If there is one thing going in his favor, it’s that he seems to have avoided the trap of being pigeonholed. He is making a virtue of not forcing people to choose between progressive and moderate, between wanting to attack the global threat of climate change and wanting to preserve a strong national defense. And yet at some point, people will have to make choices. And so will the candidate: Buttigieg currently has not alienated Democratic voters by publishing a policy page on his website—a fact several voters at his events in New Hampshire pointed out to me.
In his appeal to New Hampshire voters, almost uniformly white, Buttigieg talked about running the kind of campaign that would unite the country. “Where is it written that a so-called red state, red county, has to be red forever?” Buttigieg asked his audience at the bookstore in Concord. “They didn’t start out Republican, they don’t have to be Republican in the future.”

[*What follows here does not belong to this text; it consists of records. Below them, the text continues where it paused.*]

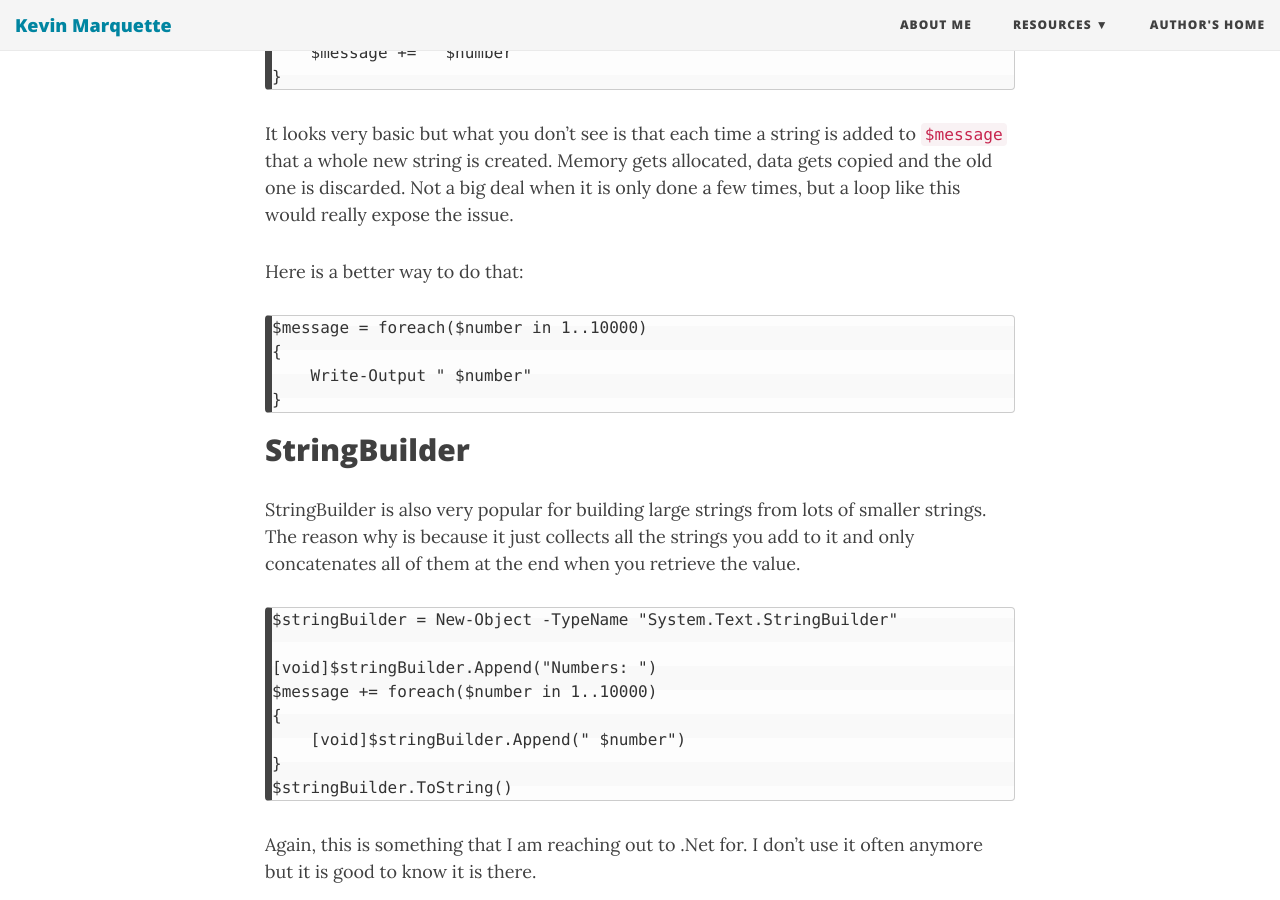
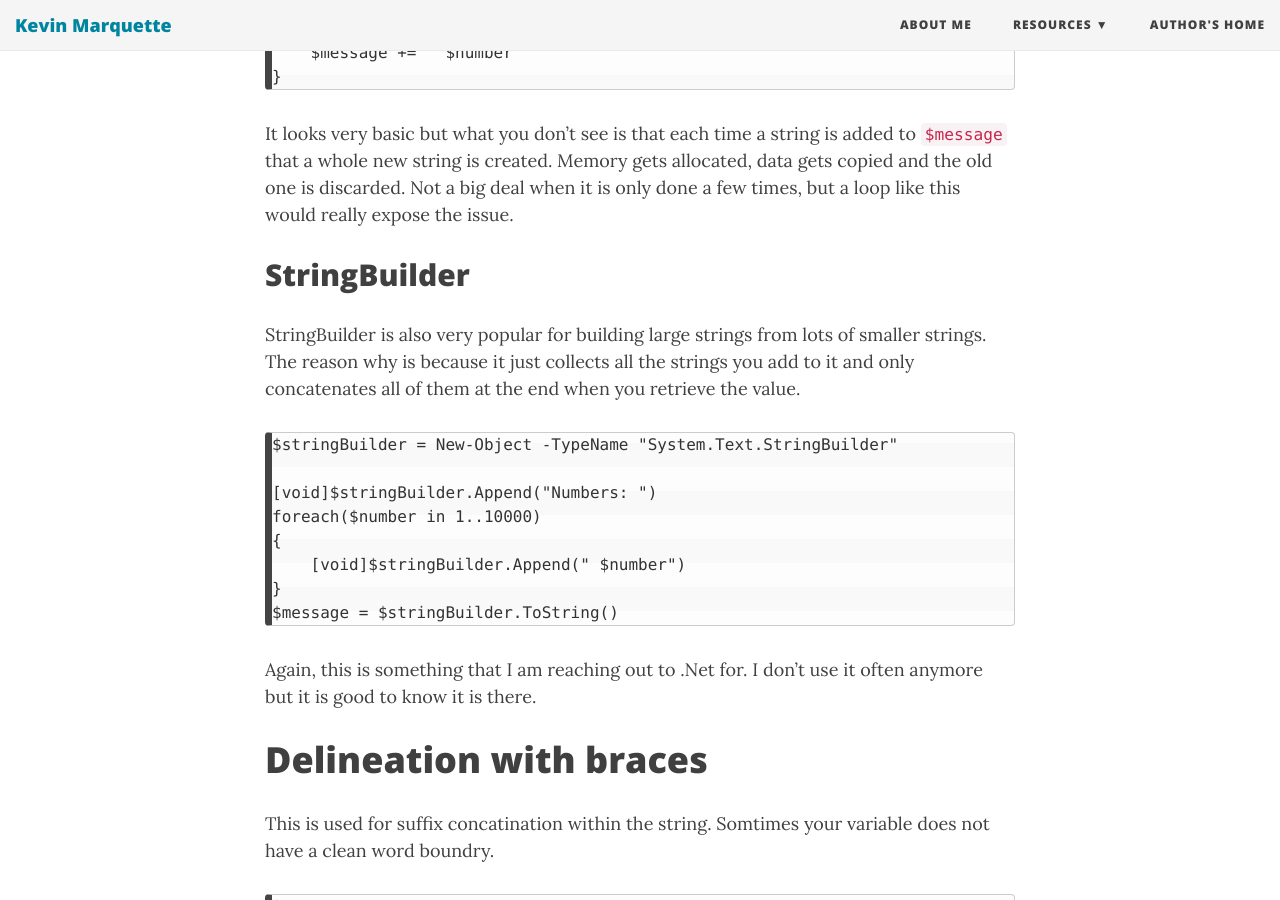
Before and after one commit to KevinMarquette/kevinmarquette.github.io, a Jekyll site: the page built from _posts/2017-1-13-powershell-variable-substitution-in-strings.md, in a window 1280 px wide and 900 px high, scrolled down 4921 px. Built offline with Jekyll 4.4.1, drawn with Linux system fonts in a browser that asks for light colours; nearby versions of some CDN libraries; a script that is not in the unit is left out.

Commit message:
fixed array building example

```diff
--- a/_posts/2017-1-13-powershell-variable-substitution-in-strings.md
+++ b/_posts/2017-1-13-powershell-variable-substitution-in-strings.md
@@ -136,13 +136,6 @@ Look at this example:
 
 It looks very basic but what you don't see is that each time a string is added to `$message` that a whole new string is created. Memory gets allocated, data gets copied and the old one is discarded. Not a big deal when it is only done a few times, but a loop like this would really expose the issue.
 
-Here is a better way to do that:
-
-    $message = foreach($number in 1..10000)
-    {
-        Write-Output " $number"
-    }
-
 ## StringBuilder
 
 StringBuilder is also very popular for building large strings from lots of smaller strings. The reason why is because it just collects all the strings you add to it and only concatenates all of them at the end when you retrieve the value.
@@ -150,11 +143,11 @@ StringBuilder is also very popular for building large strings from lots of small
     $stringBuilder = New-Object -TypeName "System.Text.StringBuilder"
 
     [void]$stringBuilder.Append("Numbers: ")
-    $message += foreach($number in 1..10000)
+    foreach($number in 1..10000)
     {
         [void]$stringBuilder.Append(" $number")
     }
-    $stringBuilder.ToString()
+    $message = $stringBuilder.ToString()
 
 Again, this is something that I am reaching out to .Net for. I don't use it often anymore but it is good to know it is there.
 
```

I’ve talked to Buttigieg about the challenge of being an ambitious Democrat in a red state. I was shadowing him last fall in South Bend before the midterms, when we went for a run along the St. Joseph river, took a driving tour of the city and had beers at Fiddler’s Hearth, the downtown bar where he and Chasten had their first date back in September 2015. “I get the wisdom that says that if you do what you have to do to win Democratic primaries, it makes it more difficult to be a statewide candidate in a conservative state,” he told me then. “But I just think from year to year, things change so quickly. That you don’t want to overthink it. I also don’t think you should ever run for an office you don’t seek to win.” It was clear to me then that he was mulling the pros and cons of a presidential run given that his opportunities in his home state were so limited. After he spoke in New Hampshire, I asked him again during a press gaggle how he thought he could win in red counties and red states, especially given that he told me last year he had no path to win statewide in Indiana.